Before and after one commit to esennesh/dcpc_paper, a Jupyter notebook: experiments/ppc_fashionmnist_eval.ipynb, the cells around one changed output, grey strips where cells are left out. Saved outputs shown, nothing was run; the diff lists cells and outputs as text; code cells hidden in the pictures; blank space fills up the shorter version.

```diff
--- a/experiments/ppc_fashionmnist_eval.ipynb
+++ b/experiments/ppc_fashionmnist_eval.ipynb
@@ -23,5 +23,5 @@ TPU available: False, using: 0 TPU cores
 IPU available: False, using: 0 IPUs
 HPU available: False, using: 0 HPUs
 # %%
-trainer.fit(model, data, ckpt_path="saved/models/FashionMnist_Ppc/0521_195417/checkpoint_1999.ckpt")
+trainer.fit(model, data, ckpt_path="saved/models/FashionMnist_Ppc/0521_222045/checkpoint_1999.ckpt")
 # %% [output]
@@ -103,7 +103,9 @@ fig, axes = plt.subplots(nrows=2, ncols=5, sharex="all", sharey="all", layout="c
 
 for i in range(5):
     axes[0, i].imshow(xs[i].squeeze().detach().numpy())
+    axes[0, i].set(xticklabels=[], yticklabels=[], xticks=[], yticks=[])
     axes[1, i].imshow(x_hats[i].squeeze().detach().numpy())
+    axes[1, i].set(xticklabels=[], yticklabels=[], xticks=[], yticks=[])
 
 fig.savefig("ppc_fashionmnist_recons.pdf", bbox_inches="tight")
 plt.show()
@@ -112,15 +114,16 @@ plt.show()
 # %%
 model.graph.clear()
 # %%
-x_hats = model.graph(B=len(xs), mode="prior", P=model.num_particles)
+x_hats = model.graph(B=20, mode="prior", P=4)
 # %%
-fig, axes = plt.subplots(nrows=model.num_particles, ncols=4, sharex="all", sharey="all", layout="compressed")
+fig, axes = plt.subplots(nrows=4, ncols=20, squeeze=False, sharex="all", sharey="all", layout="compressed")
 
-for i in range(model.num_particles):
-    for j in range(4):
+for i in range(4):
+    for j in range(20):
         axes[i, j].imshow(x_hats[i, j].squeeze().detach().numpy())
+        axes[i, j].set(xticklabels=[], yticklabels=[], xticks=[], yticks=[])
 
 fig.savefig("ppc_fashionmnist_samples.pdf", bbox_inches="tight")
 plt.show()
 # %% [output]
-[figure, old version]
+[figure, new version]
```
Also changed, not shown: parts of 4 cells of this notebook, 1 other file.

TASK PROMPT
Your answer is a single number: how many lines in the listing above hold "ncols"?

ANSWER SPACE
3